Custer showed him a different view of that “nature,” on an excursion into land in the northern Plains that had been promised to the Sioux by treaty. Grinnell served as naturalist for that expedition in 1874, an apparent breach of sovereignty that led to a gold rush, and eventual loss of land that the Sioux considered “the heart of everything that is.” Of Custer, killed two years later at the Little Bighorn, Grinnell would write that he “knew nothing about Indians and was anyhow a harum-scarum fellow.”
Grinnell’s own knowledge of three tribes of the Plains — the Pawnee, the Blackfeet and the Cheyenne — would expand with every summer he spent out West. As an author, he was considered the premier ethnologist of these people. But his tone would have made his subjects wince. While advocating for the people of Indian country, while learning their languages, customs and religious ways, and explaining it to the rest of the world, he still sounded like a cultural interloper from Manhattan.
He wrote that Indians had “the stature of a man with the experience and reasoning powers of a child.” This sentiment was common among even the most progressive voices of the time. But when considering the alternative — the plunderers, robber barons and overt racists who tried to wipe the native imprint from the land — Grinnell was ahead of his time. “The story of our government’s intercourse with this race is an unbroken narrative of injustice, fraud and robbery,” he wrote in 1892.

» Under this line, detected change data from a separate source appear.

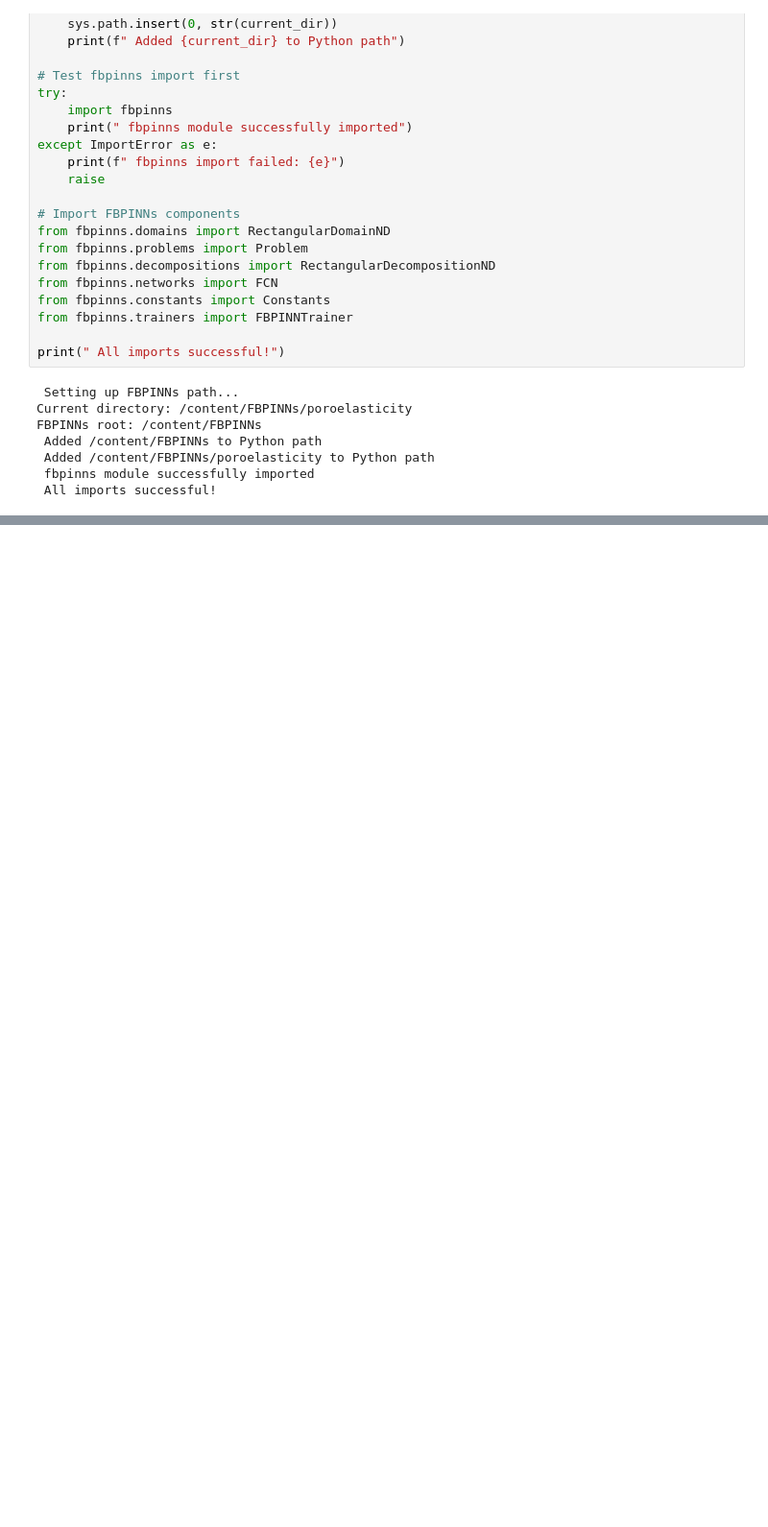
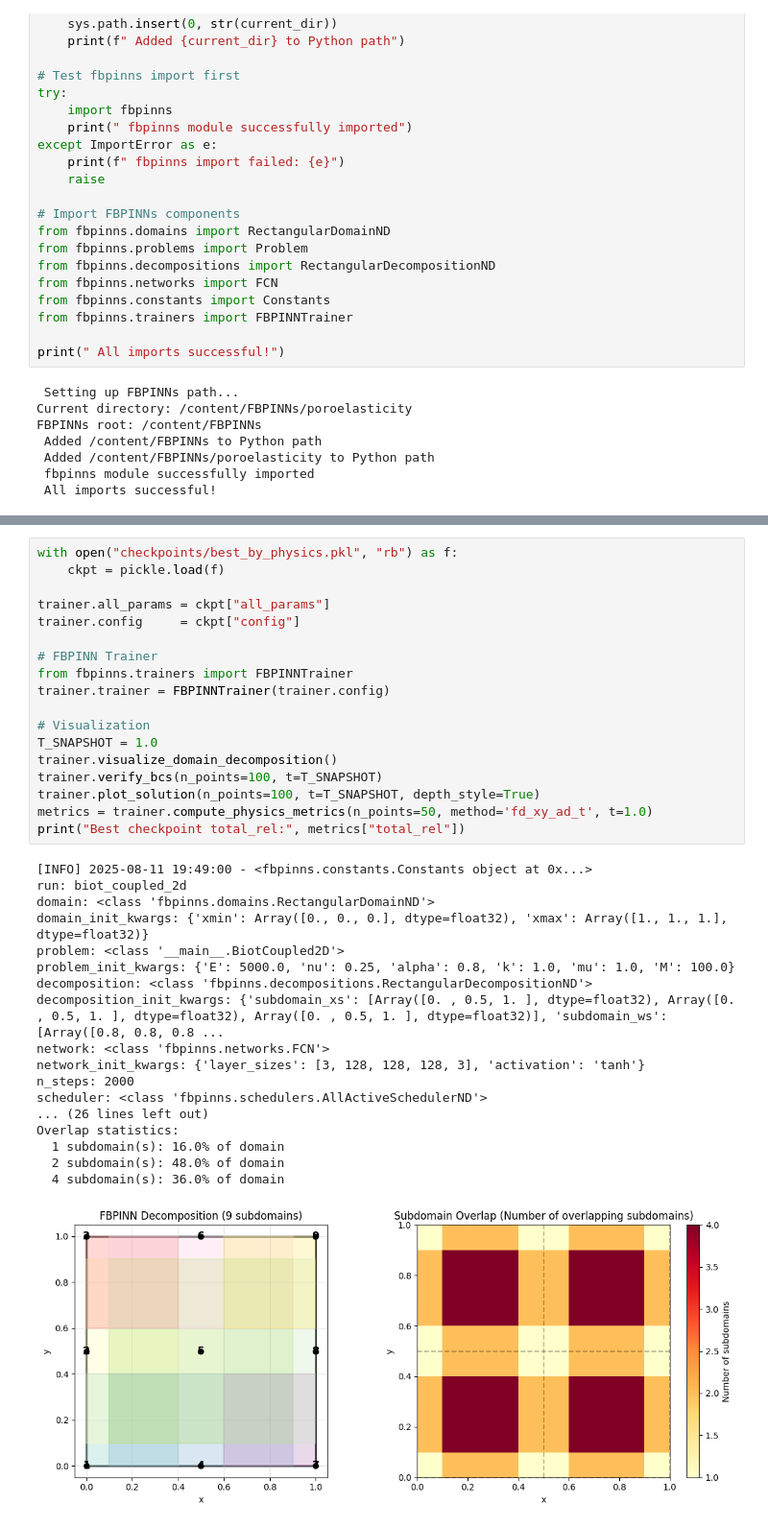
Before and after one commit to thiae/FBPINNs, a Jupyter notebook: poroelasticity/Notebooks/base_model.ipynb, the cells around one changed output, grey strips where cells are left out. Shown at 96% size. Saved outputs shown, nothing was run; the diff lists cells and outputs as text; blank space fills up the shorter version.

```diff
--- a/poroelasticity/Notebooks/base_model.ipynb
+++ b/poroelasticity/Notebooks/base_model.ipynb
@@ -1345,0 +1267,37 @@ Test Points:
+# %%
+with open("checkpoints/best_by_physics.pkl", "rb") as f:
+    ckpt = pickle.load(f)
+
+trainer.all_params = ckpt["all_params"]
+trainer.config     = ckpt["config"]
+
+# FBPINN Trainer
+from fbpinns.trainers import FBPINNTrainer
+trainer.trainer = FBPINNTrainer(trainer.config)
+
+# Visualization
+T_SNAPSHOT = 1.0
+trainer.visualize_domain_decomposition()
+trainer.verify_bcs(n_points=100, t=T_SNAPSHOT)
+trainer.plot_solution(n_points=100, t=T_SNAPSHOT, depth_style=True)
+metrics = trainer.compute_physics_metrics(n_points=50, method='fd_xy_ad_t', t=1.0)
+print("Best checkpoint total_rel:", metrics["total_rel"])
+# %% [output]
+[INFO] 2025-08-11 19:49:00 - <fbpinns.constants.Constants object at 0x...>
+run: biot_coupled_2d
+domain: <class 'fbpinns.domains.RectangularDomainND'>
+domain_init_kwargs: {'xmin': Array([0., 0., 0.], dtype=float32), 'xmax': Array([1., 1., 1.], dtype=float32)}
+problem: <class '__main__.BiotCoupled2D'>
+problem_init_kwargs: {'E': 5000.0, 'nu': 0.25, 'alpha': 0.8, 'k': 1.0, 'mu': 1.0, 'M': 100.0}
+decomposition: <class 'fbpinns.decompositions.RectangularDecompositionND'>
+decomposition_init_kwargs: {'subdomain_xs': [Array([0. , 0.5, 1. ], dtype=float32), Array([0. , 0.5, 1. ], dtype=float32), Array([0. , 0.5, 1. ], dtype=float32)], 'subdomain_ws': [Array([0.8, 0.8, 0.8 ...
+network: <class 'fbpinns.networks.FCN'>
+network_init_kwargs: {'layer_sizes': [3, 128, 128, 128, 3], 'activation': 'tanh'}
+n_steps: 2000
+scheduler: <class 'fbpinns.schedulers.AllActiveSchedulerND'>
+... (26 lines left out)
+Overlap statistics:
+  1 subdomain(s): 16.0% of domain
+  2 subdomain(s): 48.0% of domain
+  4 subdomain(s): 36.0% of domain
+[figure, added]
```
Also changed, not shown: parts of 10 cells of this notebook, 3 other files.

Taliaferro, an author of five previous books, does a good job defending his subject on this count, noting how Grinnell’s attitude evolved from the romantic to the pragmatic. “The tendency is to lump men of his generation and class in one foul ball of bigotry,” he writes.
With his other great lifework, on behalf of the natural world, Grinnell accomplished much. As the longtime editor of Forest and Stream, he went after poachers, pushed politicians to protect the habitat of the creatures his readers loved to hunt, and tried to shame his fellow citizens for what they were doing in the name of civilization. He was largely responsible for the creation of Glacier National Park. And a glacier in those American Alps still bears his name, though it’s shrinking rapidly under the duress of climate change. (Grinnell College, in Iowa, is not connected with him or his immediate family.)
In giving Grinnell his due, Taliaferro, a former senior editor at Newsweek, could have put his manuscript on a diet. There is far too much detail about peripheral matters that do little to enhance the character or his passions. The story often lacks momentum. He is coy — annoyingly so — about whether Grinnell, who married late in life, might have been gay. There’s much hinting of “Brokeback Mountain” intimacy in the great outdoors among manly men of means.
It hurts me as a Westerner to say that Easterners like Grinnell were better stewards of the big land on the sunset side of the continent than many who lived there. Grinnell helped to block a plan by knuckleheads in Idaho to build a dam in Yellowstone National Park. And his fighting words kept the timber, mining and grazing interests from getting total control over our public lands. Grinnell’s memory lives on in the wild. And with this book, he is given the fresh look that he deserves.